I’m joined today by historian and writer Mary Craig. She has written several history books and is talking about her first fiction book, Beside the Annexe. Welcome Mary, thanks for joining me. First of all, would you tell my blog readers a little about yourself?
My name is Mary W Craig. I am a previous Carnegie scholar and graduate of the University of Glasgow. I am a community historian and writer living in Scotland. My main historical interest is in the lives of ordinary people living in Europe and how they survive buffeted by the politics of the elite. I give historical talks and lectures as well as providing historical material to schools and colleges. I have given talks about my books at various book festivals and via the National Library of Scotland. I have written books about Mata Hari the dancer and WWI spy and the history of the 17th century witchcraft trials in the Scottish Borders. Beside the Annexe is my first foray into fiction writing.
What inspired you to start writing?
I was in Amsterdam a few years ago and met an elderly gentleman who told me about his experiences being a child in the city during the occupation. Combining that with the fascination I have had about Anne Frank since I read her diary as a child and a story was born.
In a nutshell, what is your book about?
My book is about the lives of the people who lived beside the annexe in which Anne Frank and her family and friends hid. How they endured the Nazi occupation. Some became collaborators, some joined the resistance, some just keep their heads down and endured. None emerged unscathed.
How did you come up with the title for your book?
The title came from the book itself. It was about the people who lived beside the secret annexe so – Beside the Annexe.
How did you celebrate publication day?
I celebrated the publication day with a bottle of champagne, received a bouquet of lovely yellow tulips and several cards. This was my first novel so I took a photo of my book on my bookshelf beside all the other authors and shamelessly sent that photo to everyone I knew!
Do you have a work in progress just now?
I am writing the story of an Edinburgh woman who was put on trial for witchcraft in 1644. An ordinary woman living with the backdrop of war, famine and plague she fell victim to a Kirk obsessed with the Devil and his handmaidens: witches.
What one book would you recommend to a friend and why?
The Good Soldier Švejk by Jaroslav Hašek. Laugh out loud funny, it is the greatest attack on war and the ridiculous pomposity of politics and politicians.
What are you reading just now?
Tulipmania by Anne Goldgar which tells the real story behind the tulip craze of 17th century Netherlands. Tulips are my favourite flower and to read about the trade in them and how they were regarded as real treasures is fascinating.
If you were on Desert Island Discs, what one book would you take with you?
The complete Icelandic sagas. Adventure, intrigue, love, betrayal, loyalty, comedy, tragedy: they’ve got everything. Every time I read one of them, I find more nuance and new perspectives.
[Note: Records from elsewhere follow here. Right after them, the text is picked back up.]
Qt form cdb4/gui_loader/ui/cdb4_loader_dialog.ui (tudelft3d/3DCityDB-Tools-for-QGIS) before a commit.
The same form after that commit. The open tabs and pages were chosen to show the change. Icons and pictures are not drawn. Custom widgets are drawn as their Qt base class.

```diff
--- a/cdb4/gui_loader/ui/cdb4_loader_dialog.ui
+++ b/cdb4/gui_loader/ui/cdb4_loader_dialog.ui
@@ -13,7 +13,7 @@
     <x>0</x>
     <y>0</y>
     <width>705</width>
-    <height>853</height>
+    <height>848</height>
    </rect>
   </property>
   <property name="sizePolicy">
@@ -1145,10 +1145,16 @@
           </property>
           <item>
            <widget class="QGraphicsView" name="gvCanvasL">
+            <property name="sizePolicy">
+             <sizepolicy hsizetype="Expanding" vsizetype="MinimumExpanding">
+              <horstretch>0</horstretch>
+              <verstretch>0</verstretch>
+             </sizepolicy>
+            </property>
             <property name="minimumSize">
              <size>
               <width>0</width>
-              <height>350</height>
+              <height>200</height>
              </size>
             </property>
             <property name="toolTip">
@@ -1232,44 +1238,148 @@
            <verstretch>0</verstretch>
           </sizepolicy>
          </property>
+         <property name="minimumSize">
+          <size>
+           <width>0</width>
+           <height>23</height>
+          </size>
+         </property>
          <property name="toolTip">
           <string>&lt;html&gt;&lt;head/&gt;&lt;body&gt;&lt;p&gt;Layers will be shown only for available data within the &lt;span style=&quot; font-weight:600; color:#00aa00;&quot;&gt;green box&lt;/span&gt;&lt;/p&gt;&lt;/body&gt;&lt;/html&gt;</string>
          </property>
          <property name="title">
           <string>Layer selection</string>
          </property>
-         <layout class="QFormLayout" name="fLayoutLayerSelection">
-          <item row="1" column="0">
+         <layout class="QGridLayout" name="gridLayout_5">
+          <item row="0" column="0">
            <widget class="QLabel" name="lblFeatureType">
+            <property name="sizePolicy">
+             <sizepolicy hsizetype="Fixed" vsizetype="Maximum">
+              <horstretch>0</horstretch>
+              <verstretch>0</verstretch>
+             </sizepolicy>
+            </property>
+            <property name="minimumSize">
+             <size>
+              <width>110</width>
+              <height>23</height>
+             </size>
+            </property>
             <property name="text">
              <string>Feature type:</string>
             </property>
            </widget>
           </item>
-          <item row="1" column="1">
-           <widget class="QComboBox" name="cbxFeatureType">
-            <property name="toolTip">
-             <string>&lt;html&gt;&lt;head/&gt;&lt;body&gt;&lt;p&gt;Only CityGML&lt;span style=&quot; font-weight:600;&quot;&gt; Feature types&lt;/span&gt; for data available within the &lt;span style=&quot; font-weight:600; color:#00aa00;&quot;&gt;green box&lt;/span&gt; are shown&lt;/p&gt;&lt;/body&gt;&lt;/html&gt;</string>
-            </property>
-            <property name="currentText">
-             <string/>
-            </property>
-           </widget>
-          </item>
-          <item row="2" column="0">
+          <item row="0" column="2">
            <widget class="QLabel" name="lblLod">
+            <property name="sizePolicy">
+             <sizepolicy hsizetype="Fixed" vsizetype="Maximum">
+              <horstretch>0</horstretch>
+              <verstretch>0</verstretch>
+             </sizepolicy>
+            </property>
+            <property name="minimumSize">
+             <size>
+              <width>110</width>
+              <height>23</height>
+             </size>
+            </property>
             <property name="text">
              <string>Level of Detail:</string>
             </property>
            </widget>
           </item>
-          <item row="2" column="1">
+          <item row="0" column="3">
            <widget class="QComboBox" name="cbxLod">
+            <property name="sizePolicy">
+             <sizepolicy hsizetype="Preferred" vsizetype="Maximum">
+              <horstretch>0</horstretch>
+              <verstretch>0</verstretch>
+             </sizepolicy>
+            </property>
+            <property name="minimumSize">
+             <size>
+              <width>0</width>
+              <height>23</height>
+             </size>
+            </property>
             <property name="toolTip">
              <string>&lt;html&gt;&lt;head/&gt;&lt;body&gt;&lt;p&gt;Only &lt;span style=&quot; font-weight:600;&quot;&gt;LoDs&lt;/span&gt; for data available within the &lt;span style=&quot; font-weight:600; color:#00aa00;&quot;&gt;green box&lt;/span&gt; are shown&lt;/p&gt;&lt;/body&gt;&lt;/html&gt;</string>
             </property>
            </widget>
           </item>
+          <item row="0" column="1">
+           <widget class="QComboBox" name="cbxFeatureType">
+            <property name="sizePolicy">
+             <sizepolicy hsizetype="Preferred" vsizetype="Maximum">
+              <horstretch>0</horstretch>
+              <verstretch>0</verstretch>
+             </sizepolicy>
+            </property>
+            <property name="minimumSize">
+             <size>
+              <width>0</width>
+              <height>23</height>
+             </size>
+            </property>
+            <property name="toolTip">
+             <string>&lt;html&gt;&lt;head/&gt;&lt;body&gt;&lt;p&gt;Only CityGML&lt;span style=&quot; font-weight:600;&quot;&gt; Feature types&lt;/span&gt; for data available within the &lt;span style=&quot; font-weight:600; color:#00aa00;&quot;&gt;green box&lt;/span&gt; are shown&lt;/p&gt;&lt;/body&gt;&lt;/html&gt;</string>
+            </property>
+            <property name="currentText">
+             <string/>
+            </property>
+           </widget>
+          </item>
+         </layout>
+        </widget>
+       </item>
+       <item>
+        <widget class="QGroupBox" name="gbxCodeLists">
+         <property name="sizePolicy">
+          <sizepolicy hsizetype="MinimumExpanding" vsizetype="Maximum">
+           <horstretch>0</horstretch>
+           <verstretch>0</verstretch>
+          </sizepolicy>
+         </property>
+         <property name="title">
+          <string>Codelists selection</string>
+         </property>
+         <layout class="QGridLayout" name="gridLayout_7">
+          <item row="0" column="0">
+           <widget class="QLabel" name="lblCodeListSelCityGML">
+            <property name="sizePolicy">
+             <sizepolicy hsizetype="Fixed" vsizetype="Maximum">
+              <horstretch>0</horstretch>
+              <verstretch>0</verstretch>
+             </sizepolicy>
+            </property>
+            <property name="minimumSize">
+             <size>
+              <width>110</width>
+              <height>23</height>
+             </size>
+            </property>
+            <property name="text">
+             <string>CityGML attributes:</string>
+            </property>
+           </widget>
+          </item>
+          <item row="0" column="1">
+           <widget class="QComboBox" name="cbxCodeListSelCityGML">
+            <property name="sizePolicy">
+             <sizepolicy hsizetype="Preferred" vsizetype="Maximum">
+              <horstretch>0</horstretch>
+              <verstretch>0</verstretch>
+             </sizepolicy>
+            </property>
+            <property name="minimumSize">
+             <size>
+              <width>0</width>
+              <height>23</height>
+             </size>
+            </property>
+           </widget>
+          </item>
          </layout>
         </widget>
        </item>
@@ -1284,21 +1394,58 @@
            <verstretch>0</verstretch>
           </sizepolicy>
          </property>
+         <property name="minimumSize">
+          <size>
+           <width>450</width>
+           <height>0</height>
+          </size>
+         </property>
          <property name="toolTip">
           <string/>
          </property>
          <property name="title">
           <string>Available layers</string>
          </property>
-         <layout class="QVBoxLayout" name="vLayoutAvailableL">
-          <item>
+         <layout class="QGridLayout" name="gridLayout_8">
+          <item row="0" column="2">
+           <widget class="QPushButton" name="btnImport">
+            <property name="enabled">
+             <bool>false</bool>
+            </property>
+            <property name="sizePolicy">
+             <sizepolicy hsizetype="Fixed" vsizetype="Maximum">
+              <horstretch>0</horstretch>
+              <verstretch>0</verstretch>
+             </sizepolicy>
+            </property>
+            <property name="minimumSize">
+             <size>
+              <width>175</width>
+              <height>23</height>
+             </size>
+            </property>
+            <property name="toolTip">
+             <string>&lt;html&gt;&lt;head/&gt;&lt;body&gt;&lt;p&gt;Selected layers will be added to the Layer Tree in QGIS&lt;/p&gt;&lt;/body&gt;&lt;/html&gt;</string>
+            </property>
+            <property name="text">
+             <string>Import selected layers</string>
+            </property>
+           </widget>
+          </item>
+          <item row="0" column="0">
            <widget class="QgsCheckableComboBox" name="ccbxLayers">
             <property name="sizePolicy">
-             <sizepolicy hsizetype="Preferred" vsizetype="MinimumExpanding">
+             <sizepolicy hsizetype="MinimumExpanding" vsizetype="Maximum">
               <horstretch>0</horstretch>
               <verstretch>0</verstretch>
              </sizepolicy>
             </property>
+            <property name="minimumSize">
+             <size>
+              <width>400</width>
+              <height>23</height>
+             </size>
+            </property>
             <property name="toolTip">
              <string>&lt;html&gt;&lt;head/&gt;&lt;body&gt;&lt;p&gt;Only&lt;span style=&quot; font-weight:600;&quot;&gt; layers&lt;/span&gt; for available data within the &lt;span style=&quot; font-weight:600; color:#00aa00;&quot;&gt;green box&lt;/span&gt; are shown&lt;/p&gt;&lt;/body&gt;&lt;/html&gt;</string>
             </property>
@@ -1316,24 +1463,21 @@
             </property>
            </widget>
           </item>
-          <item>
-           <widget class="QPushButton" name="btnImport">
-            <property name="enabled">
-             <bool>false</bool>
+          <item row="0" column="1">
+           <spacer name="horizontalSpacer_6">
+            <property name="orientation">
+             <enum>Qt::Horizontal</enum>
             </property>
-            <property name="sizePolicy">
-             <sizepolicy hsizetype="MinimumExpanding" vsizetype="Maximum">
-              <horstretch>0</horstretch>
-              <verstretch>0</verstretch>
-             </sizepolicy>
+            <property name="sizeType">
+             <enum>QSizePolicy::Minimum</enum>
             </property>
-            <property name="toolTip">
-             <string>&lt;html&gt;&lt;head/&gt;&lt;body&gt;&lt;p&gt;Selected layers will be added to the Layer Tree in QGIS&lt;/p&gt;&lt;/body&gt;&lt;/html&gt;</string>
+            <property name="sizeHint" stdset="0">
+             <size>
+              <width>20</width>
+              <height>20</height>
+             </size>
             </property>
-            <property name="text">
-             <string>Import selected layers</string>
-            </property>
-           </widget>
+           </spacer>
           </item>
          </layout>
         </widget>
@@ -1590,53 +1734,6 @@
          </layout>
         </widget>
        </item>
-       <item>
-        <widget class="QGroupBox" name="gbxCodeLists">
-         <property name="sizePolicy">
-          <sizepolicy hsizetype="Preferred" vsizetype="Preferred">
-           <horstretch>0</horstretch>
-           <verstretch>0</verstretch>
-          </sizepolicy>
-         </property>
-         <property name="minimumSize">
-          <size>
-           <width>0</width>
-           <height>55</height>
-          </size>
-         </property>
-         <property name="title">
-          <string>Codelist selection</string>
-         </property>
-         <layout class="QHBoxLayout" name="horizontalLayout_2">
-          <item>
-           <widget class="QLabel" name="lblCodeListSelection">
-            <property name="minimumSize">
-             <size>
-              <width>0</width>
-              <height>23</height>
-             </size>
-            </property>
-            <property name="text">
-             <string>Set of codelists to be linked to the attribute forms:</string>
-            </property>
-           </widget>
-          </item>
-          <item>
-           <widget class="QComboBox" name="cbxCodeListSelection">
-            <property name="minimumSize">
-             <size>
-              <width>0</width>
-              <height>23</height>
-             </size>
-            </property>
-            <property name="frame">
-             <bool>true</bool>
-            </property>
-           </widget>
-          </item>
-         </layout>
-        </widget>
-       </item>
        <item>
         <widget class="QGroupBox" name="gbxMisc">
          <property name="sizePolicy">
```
They also contain the most beautifully evocative descriptions of the Northern Lights.
How can people follow you or connect with you on social media?
Facebook – mary w craig
Twitter – 11mwc
Instagram – mwc11
Blogsite – marywcraig.com
And finally, if you could be a character in any book you have read, who would it be and why?
Chris Guthrie from Sunset Song. Her strength of character when faced with a harsh environment is amazing.
She endures adversity and heartache and emerges all the stronger. Her story echoes the story of women down through the ages
From the back of the book
The future of the Jordaan hangs in the balance. July 1942, Anne Frank and her family and friends go into hiding in a secret annexe. But what about those still living in Amsterdam; the pastor who was losing his faith, the café owner with no customers, the doctor who couldn’t treat his patients? Living and working alongside that annexe; how would they survive? While German soldiers stalked the streets confident in their victory, countless people suffered. All normality ripped away, human decency a thing of the past, the occupation put everyone to the test. Some became heroes, some cowards; most simply struggled in the daily fight to ‘make it through.’ None would emerge unscathed.
Buying link – Beside the Annexe